“Local councils will need to cut the red tape that is too often endemic in that tier of government so that there is sufficient titled land and approvals to meet the HomeBuilder deadline.
“Having said that, there is built-in flexibility in the federal/state HomeBuilder agreements for state and territory jurisdiction to extend the deadline, as the Victorian Government has just done.”
The economic shutdown had threatened to slash new home builds from the average 175,000 a year to as low as 100,000 because of the COVID-19 shutdown.
“Builders (who) have been doing it tough for years say they have had the best month in terms of sales since the GFC,” Ms Wawn said.
“State and local governments need to get cracking getting HomeBuilder applications processes up and running, fast-tracking land releases, land titles and planning approvals so we can get more people into their own home and keep builders and tradies working.”
REA Group research showed that increased property market activity largely came from outside New South Wales, which recorded a rise of 55 per cent in enquiries, with the $750,000 cut off being an unrealistic requirement given the state’s lofty property prices.
This was compared to a 132 per cent lift in Victoria and the surge in Queensland and South Australia, up 209 and 216 per cent respectively.
Western Australia was the standout, with enquiries rocketing 617 per cent, boosting a market that has been stagnant for years.
Ms Wawn said the jobs would eventually follow.
“We’ve not seen that impact yet but the positive effects of HomeBuilder in terms of building activity, approvals and jobs are only a few months away, and businesses are putting staff in place in readiness.
“In terms of new contracts and sales, builders around the country are telling us HomeBuilder is a game changer.”
In Ipswich, the fastest-growing region in Queensland developer Orchard Property Group unveiled its latest project in time for the federal grant.
The 502-lot, $105 million Aurora project in the heart of Ipswich’s booming southern corridor will launch with the 63 homesites in the first release of Aurora Deebing Heights to be completed and registered in September.
“The HomeBuilder grant, when combined with an additional $15,000 state government grant, has been a strong driver of demand for new land since it was announced in June and we would expect that to continue right up to the deadline at the end of December,” managing director Brent Hailey said.
The fine print
Eligible Homebuilder applicants must earn less than $125,000 a year as an individual, or less than $200,000 a year as a couple.

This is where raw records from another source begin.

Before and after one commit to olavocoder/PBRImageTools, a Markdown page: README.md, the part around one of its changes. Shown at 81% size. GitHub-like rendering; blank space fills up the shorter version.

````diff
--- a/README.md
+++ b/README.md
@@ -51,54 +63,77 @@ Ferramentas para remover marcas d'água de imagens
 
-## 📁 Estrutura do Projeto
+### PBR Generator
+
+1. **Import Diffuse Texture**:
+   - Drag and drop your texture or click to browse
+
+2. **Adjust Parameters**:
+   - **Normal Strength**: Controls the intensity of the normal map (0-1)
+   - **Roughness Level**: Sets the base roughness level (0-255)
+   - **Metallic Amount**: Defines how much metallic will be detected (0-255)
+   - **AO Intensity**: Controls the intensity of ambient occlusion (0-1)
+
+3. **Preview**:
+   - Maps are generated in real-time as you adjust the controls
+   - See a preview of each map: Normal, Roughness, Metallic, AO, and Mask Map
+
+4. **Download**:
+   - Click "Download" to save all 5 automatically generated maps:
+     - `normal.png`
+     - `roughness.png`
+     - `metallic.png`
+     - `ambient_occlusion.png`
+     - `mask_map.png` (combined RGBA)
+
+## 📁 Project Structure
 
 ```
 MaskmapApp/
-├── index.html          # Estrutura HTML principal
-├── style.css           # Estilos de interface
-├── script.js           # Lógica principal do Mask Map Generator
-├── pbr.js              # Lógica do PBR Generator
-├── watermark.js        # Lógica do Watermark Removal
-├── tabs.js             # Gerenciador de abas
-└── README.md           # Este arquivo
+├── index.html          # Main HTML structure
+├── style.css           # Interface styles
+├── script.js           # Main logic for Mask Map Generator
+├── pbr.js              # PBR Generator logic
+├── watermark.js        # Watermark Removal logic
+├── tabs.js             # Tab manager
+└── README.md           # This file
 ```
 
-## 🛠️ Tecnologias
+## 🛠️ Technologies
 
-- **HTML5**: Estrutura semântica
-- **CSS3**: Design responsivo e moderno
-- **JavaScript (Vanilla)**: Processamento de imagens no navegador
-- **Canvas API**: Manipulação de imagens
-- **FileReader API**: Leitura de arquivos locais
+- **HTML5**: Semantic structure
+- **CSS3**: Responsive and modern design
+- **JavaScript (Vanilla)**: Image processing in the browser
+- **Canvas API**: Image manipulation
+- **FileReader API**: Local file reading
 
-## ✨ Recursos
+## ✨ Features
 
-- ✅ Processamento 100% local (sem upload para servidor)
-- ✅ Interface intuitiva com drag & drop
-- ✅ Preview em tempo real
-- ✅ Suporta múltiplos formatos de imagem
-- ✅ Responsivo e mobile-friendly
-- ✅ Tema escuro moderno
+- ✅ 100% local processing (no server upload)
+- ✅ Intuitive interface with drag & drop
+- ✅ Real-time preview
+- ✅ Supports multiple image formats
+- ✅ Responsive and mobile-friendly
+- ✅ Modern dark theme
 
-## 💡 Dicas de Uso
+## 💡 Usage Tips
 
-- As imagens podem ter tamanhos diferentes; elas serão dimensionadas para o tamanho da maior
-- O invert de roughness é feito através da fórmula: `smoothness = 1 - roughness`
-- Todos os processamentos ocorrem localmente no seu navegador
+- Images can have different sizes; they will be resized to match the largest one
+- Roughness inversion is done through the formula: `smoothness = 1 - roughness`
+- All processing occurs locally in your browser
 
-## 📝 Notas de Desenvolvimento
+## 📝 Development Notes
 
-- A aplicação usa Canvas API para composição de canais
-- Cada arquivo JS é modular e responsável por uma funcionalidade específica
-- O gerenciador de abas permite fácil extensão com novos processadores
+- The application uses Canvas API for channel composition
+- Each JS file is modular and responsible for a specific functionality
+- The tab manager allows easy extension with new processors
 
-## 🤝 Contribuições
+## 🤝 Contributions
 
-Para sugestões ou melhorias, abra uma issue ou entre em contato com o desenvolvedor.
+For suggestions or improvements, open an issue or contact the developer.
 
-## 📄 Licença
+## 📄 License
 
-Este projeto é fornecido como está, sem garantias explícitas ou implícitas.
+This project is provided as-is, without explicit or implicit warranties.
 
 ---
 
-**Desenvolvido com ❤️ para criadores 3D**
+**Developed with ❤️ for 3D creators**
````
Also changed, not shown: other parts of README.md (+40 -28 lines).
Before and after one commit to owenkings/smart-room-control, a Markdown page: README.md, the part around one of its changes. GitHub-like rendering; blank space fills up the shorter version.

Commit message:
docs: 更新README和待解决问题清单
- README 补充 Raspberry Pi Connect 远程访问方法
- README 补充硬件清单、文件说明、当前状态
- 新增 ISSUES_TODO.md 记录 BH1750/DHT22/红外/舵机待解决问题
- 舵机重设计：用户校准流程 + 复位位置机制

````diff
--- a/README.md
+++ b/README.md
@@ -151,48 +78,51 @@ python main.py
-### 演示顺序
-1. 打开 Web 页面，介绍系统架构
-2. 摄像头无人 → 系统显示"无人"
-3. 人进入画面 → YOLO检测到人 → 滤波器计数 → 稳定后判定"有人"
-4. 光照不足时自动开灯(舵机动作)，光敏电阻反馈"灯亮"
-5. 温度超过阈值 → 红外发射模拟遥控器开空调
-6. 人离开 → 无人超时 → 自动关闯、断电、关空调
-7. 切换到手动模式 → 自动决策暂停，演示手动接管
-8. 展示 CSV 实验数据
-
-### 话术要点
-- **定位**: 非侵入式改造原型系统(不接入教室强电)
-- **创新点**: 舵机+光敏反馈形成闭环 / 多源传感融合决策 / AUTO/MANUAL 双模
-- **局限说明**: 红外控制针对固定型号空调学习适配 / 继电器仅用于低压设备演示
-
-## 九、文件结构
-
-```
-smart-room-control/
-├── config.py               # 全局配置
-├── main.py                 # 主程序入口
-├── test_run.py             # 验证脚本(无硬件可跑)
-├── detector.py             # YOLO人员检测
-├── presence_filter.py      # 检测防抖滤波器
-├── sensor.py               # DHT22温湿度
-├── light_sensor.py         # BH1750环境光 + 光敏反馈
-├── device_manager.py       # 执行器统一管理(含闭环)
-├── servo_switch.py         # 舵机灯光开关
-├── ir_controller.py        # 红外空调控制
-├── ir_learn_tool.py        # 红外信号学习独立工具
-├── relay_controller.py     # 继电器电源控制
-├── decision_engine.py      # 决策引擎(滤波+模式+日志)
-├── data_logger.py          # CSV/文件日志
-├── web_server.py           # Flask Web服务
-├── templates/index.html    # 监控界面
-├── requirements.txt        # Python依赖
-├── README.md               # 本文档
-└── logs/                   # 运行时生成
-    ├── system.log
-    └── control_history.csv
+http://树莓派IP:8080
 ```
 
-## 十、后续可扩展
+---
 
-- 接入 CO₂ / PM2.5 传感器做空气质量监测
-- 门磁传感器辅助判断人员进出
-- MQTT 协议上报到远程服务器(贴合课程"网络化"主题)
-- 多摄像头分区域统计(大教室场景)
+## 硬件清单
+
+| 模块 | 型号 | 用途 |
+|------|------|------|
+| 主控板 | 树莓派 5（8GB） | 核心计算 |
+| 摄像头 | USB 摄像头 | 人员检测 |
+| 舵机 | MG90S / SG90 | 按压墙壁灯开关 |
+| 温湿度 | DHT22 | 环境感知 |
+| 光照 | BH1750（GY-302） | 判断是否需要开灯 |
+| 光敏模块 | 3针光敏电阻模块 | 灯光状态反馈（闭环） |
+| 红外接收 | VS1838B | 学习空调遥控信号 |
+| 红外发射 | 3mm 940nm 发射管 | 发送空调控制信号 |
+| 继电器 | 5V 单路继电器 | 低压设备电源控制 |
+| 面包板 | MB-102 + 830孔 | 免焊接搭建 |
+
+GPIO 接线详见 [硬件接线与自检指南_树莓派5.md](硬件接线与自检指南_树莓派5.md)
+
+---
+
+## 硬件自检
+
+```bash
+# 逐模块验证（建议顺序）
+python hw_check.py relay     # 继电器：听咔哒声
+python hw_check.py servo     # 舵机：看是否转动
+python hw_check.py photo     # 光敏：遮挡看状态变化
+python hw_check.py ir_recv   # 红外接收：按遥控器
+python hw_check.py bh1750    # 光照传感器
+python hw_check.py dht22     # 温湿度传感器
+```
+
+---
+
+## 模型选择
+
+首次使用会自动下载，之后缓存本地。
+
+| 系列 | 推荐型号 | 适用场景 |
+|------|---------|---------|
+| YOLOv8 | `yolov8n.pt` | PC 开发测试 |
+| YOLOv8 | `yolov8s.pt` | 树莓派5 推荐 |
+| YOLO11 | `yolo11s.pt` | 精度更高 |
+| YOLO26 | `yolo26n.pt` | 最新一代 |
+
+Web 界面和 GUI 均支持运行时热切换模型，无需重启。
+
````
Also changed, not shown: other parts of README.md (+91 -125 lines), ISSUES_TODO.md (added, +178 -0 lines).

If building a new home, the property value must not exceed $750,000; and if using the grant to renovate, the value of the works must be between $150,000 and $750,000, and the value of land must not exceed $1.5 million. Contracts must be signed by 31 December 2020.
First home owner grants by state
In addition to the federal HomeBuilder grant, additional one-off payments to encourage and assist first home buyers to buy or build a new residential property for use as their principal place of residence are available in each state.
ACT - $,7000
NSW - $10,000
NT - $10,000
Qld - $15,000
SA - $15,000
Tas - $20,000
Vic - $10,000
WA - $10,000